Yesterday petitioner-appellees Saeed Mohammed Saleh Hatim, Abdurrahman al-Shubati and Fadel Hentif filed a joint motion for en banc rehearing in Hatim v. Obama, the counsel access case. The detainees seek review of a three-judge D.C. Circuit panel's August 1, 2014 decision upholding the constitutionality of security procedures instituted at Guantanamo in 2012 and 2013, including genital searches before and after detainees meet with their lawyers.

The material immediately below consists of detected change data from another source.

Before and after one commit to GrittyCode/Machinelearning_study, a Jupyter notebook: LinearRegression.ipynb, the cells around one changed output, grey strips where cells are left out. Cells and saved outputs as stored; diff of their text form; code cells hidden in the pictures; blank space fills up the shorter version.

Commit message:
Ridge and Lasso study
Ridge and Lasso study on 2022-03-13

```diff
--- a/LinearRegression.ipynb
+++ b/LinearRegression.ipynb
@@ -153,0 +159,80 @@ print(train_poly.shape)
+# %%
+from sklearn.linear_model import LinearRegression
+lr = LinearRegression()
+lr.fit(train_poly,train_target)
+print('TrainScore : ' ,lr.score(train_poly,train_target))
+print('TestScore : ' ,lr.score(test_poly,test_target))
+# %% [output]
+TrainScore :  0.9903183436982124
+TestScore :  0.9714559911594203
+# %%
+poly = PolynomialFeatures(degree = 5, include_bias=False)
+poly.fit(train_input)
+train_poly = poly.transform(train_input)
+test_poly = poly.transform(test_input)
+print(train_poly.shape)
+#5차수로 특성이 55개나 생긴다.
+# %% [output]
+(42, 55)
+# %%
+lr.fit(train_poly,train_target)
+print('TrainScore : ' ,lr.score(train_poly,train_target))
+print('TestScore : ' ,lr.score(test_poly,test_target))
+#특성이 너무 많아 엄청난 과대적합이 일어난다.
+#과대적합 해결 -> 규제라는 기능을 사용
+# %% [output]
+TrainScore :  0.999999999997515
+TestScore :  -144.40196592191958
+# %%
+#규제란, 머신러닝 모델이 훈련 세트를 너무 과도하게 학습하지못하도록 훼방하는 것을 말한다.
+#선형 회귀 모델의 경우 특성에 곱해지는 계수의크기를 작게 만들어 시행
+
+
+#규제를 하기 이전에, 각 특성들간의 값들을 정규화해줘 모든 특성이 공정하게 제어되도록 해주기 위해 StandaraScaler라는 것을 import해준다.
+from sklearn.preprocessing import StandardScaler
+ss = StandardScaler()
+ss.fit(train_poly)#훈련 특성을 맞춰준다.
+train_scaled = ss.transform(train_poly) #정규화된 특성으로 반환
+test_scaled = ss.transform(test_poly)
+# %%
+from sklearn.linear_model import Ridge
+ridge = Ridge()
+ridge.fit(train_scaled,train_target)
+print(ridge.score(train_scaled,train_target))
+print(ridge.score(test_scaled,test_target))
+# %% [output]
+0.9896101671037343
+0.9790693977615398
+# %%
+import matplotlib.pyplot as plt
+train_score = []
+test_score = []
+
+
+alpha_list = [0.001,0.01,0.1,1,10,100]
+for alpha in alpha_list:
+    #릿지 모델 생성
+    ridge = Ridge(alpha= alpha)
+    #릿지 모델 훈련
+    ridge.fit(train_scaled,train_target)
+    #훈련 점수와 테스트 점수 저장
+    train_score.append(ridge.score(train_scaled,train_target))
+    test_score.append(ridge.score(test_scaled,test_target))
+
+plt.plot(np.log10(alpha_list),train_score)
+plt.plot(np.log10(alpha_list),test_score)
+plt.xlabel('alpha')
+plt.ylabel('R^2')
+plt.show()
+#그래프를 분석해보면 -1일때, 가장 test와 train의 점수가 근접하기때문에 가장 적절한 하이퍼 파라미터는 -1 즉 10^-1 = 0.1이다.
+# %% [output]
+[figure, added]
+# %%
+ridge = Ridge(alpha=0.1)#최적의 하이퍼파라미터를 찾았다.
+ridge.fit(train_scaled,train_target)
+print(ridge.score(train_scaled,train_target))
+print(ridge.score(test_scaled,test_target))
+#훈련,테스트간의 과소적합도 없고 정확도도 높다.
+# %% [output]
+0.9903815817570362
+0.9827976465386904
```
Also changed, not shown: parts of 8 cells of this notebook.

Recall that in a July 2013 ruling, D.C. District Chief Judge Royce Lamberth found that the highly deferential Turner v. Safley standard for determining the constitutionality of prison regulations was inapplicable to security protocol that interfered with the detainees' right to petition for habeas, and moreover that the search procedures failed the standard. The D.C. Circuit quickly stayed and then ultimately reversed the lower court's decision---holding that Turner applied and that the challenged polices were reasonable under the four-factor Turner test.
In their new filing, the detainees track Chief Judge Lamberth's reasoning, arguing (1) that the three-judge panel incorrectly held that Turner applies to polices that burden detainees' access to habeas counsel, and in the alternative (2) that even if the Turner standard applies, the panel erred in construing the standard in such a way as to require courts "to ignore their common sense and blindly defer to the prison commander’s 'view of the matter.'"
The detainees conclude:
The panel allowed an impairment of the habeas right largely because it accepted “the government’s view of the matter” and refused to “second-guess” the “judgment” of prison officials. It did so in the face of detailed findings that the claimed “judgment” was pretextual. Slip op. at 9, 13. The panel’s purported Turner review of the policies was an empty exercise (going so far as to permit genital-area searches in connection with phone calls, where there is no possibility of “smuggling” medications or contraband), with no consideration of the extent of the harm to petitioners, and no real evaluation of the reasonableness of the challenged policies. Respectfully, the Court should grant the petition for rehearing en banc.